    PAR Yacht Designer/Builder

    That's a very odd design at those length to beam ratios and quite large, particularity if a lumberyard type of build (inferior, weaker materials). Which design do you have in mind? I ask because anyone (qualified) designing such a vessel, wouldn't be asking about construction methods in such broad terms.

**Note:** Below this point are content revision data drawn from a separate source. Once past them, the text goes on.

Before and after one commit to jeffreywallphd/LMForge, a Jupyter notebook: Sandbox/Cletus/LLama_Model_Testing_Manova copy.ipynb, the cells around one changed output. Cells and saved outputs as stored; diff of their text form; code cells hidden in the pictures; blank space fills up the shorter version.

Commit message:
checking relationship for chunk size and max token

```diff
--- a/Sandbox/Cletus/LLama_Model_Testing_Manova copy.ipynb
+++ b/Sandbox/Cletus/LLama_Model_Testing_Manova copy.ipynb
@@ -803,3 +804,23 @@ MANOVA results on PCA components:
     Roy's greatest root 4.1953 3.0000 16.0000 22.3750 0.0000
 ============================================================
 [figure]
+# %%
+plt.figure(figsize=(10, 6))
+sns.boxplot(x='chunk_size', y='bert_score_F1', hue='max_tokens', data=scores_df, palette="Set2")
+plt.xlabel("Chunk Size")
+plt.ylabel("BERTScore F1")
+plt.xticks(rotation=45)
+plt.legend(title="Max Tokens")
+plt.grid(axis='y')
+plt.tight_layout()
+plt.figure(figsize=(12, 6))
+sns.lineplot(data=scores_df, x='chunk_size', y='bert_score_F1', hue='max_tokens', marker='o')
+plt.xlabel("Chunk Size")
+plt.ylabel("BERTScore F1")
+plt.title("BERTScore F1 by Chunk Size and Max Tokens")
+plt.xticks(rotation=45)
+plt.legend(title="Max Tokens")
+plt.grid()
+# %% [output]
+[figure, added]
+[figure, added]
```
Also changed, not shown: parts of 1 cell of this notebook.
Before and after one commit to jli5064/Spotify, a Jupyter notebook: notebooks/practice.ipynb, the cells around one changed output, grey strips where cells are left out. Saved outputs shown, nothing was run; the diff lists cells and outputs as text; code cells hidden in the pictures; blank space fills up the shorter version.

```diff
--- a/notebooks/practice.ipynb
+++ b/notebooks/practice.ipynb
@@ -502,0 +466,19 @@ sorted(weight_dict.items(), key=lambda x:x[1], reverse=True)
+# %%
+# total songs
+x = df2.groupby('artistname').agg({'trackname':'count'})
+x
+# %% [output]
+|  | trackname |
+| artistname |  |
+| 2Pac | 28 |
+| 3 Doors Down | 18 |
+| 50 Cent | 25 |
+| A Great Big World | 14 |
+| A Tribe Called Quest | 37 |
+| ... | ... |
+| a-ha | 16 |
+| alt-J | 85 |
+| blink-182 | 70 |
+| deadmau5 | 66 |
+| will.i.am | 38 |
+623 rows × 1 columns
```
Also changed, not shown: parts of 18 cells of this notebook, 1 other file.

Can you be more specific about what your project is?
     
  3. lewisboats
    Joined: Oct 2002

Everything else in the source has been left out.